● **Exercise**: From the listing below, pull out every line where the string "SemanticState" appears.

● **Data to examine**:
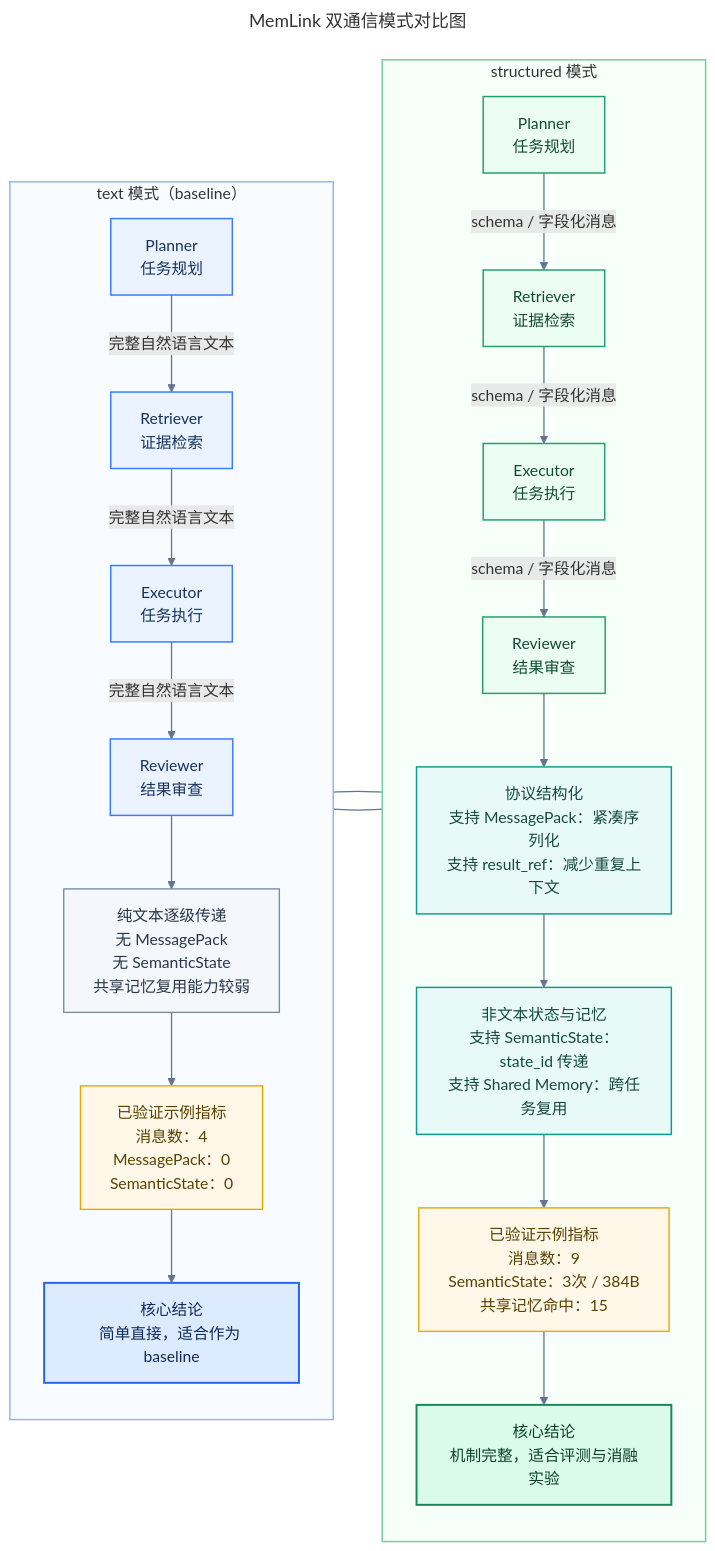
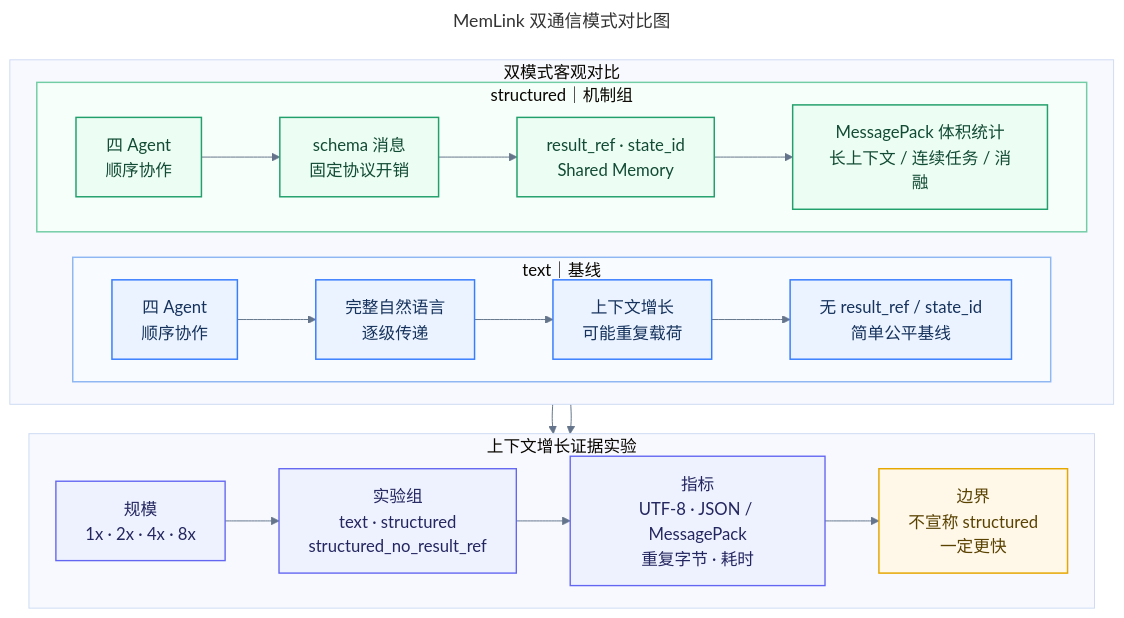
Before and after one commit to fjy1111/memlink: the diagram in docs/diagrams/mode_comparison.mmd, drawn with Mermaid. The commit also changed 24 other files, not shown here.

Commit message:
docs: 统一比赛架构图与流程图

```diff
--- a/docs/diagrams/mode_comparison.mmd
+++ b/docs/diagrams/mode_comparison.mmd
@@ -1,63 +1,50 @@
 ---
 title: MemLink 双通信模式对比图
 ---
-flowchart LR
-    subgraph TEXT_COL["text 模式（baseline）"]
-        direction TB
-        TP["Planner<br/>任务规划"]
-        TR["Retriever<br/>证据检索"]
-        TE["Executor<br/>任务执行"]
-        TV["Reviewer<br/>结果审查"]
+%% 图示说明：客观对照 text 完整文本基线与 structured 机制，并引出上下文增长证据实验。
+%%{init: {"theme":"base","flowchart":{"curve":"basis","nodeSpacing":26,"rankSpacing":30},"themeVariables":{"fontFamily":"Microsoft YaHei, Noto Sans CJK SC, sans-serif","fontSize":"17px","lineColor":"#64748B"}}}%%
+flowchart TB
+    subgraph MODES["双模式客观对比"]
+        direction LR
+        subgraph TEXT_MODE["text｜基线"]
+            direction LR
+            T_FLOW["四 Agent<br/>顺序协作"]
+            T_HANDOFF["完整自然语言<br/>逐级传递"]
+            T_COST["上下文增长<br/>可能重复载荷"]
+            T_USE["无 result_ref / state_id<br/>简单公平基线"]
+            T_FLOW --> T_HANDOFF --> T_COST --> T_USE
+        end
 
-        TP -->|"完整自然语言文本"| TR
-        TR -->|"完整自然语言文本"| TE
-        TE -->|"完整自然语言文本"| TV
-
-        T_FEATURES["纯文本逐级传递<br/>无 MessagePack<br/>无 SemanticState<br/>共享记忆复用能力较弱"]
-        T_METRICS["已验证示例指标<br/>消息数：4<br/>MessagePack：0<br/>SemanticState：0"]
-        T_SUMMARY["核心结论<br/>简单直接，适合作为 baseline"]
-
-        TV --> T_FEATURES --> T_METRICS --> T_SUMMARY
+        subgraph STRUCT_MODE["structured｜机制组"]
+            direction LR
+            S_FLOW["四 Agent<br/>顺序协作"]
+            S_SCHEMA["schema 消息<br/>固定协议开销"]
+            S_MECHANISM["result_ref · state_id<br/>Shared Memory"]
+            S_USE["MessagePack 体积统计<br/>长上下文 / 连续任务 / 消融"]
+            S_FLOW --> S_SCHEMA --> S_MECHANISM --> S_USE
+        end
     end
 
-    subgraph STRUCTURED_COL["structured 模式"]
-        direction TB
-        SP["Planner<br/>任务规划"]
-        SR["Retriever<br/>证据检索"]
-        SE["Executor<br/>任务执行"]
-        SV["Reviewer<br/>结果审查"]
-
-        SP -->|"schema / 字段化消息"| SR
-        SR -->|"schema / 字段化消息"| SE
-        SE -->|"schema / 字段化消息"| SV
-
-        S_PROTOCOL["协议结构化<br/>支持 MessagePack：紧凑序列化<br/>支持 result_ref：减少重复上下文"]
-        S_STATE["非文本状态与记忆<br/>支持 SemanticState：state_id 传递<br/>支持 Shared Memory：跨任务复用"]
-        S_METRICS["已验证示例指标<br/>消息数：9<br/>SemanticState：3次 / 384B<br/>共享记忆命中：15"]
-        S_SUMMARY["核心结论<br/>机制完整，适合评测与消融实验"]
-
-        SV --> S_PROTOCOL --> S_STATE --> S_METRICS --> S_SUMMARY
+    subgraph EVIDENCE["上下文增长证据实验"]
+        direction LR
+        SCALE["规模<br/>1x · 2x · 4x · 8x"]
+        MATRIX["实验组<br/>text · structured<br/>structured_no_result_ref"]
+        OBSERVE["指标<br/>UTF-8 · JSON / MessagePack<br/>重复字节 · 耗时"]
+        HONEST["边界<br/>不宣称 structured<br/>一定更快"]
+        SCALE --> MATRIX --> OBSERVE --> HONEST
     end
 
-    TP ~~~ SP
-    T_SUMMARY ~~~ S_SUMMARY
+    T_USE --> SCALE
+    S_USE --> SCALE
 
-    classDef textAgent fill:#EAF3FF,stroke:#377DFF,color:#16325C,stroke-width:1.5px;
-    classDef textFeature fill:#F4F7FB,stroke:#7B8CA5,color:#27364A,stroke-width:1.4px;
-    classDef structuredAgent fill:#ECFDF3,stroke:#22A06B,color:#124B35,stroke-width:1.5px;
-    classDef structuredFeature fill:#E8FAF8,stroke:#0F9D8A,color:#154A43,stroke-width:1.5px;
-    classDef metric fill:#FFF8E8,stroke:#E6A700,color:#594100,stroke-width:1.4px;
-    classDef textSummary fill:#DCEBFF,stroke:#2563EB,color:#102A56,stroke-width:2px;
-    classDef structuredSummary fill:#D9FBE8,stroke:#16875D,color:#0B422D,stroke-width:2px;
+    classDef text fill:#EAF3FF,stroke:#377DFF,color:#16325C,stroke-width:1.5px;
+    classDef structured fill:#ECFDF3,stroke:#22A06B,color:#124B35,stroke-width:1.5px;
+    classDef evidence fill:#EEF2FF,stroke:#6366F1,color:#24265F,stroke-width:1.4px;
+    classDef boundary fill:#FFF8E8,stroke:#E6A700,color:#594100,stroke-width:1.5px;
 
-    class TP,TR,TE,TV textAgent;
-    class T_FEATURES textFeature;
-    class SP,SR,SE,SV structuredAgent;
-    class S_PROTOCOL,S_STATE structuredFeature;
-    class T_METRICS,S_METRICS metric;
-    class T_SUMMARY textSummary;
-    class S_SUMMARY structuredSummary;
-
-    style TEXT_COL fill:#F8FBFF,stroke:#8FB7F2,stroke-width:1.5px;
-    style STRUCTURED_COL fill:#F6FFFA,stroke:#72CDA5,stroke-width:1.5px;
-    linkStyle default stroke:#64748B,stroke-width:1.3px;
+    class T_FLOW,T_HANDOFF,T_COST,T_USE text;
+    class S_FLOW,S_SCHEMA,S_MECHANISM,S_USE structured;
+    class SCALE,MATRIX,OBSERVE evidence;
+    class HONEST boundary;
+    style TEXT_MODE fill:#F8FBFF,stroke:#8FB7F2,stroke-width:1.5px;
+    style STRUCT_MODE fill:#F6FFFA,stroke:#72CDA5,stroke-width:1.5px;
```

● **Solution to the exercise**:
-        T_FEATURES["纯文本逐级传递<br/>无 MessagePack<br/>无 SemanticState<br/>共享记忆复用能力较弱"]
-        T_METRICS["已验证示例指标<br/>消息数：4<br/>MessagePack：0<br/>SemanticState：0"]
-        S_STATE["非文本状态与记忆<br/>支持 SemanticState：state_id 传递<br/>支持 Shared Memory：跨任务复用"]
-        S_METRICS["已验证示例指标<br/>消息数：9<br/>SemanticState：3次 / 384B<br/>共享记忆命中：15"]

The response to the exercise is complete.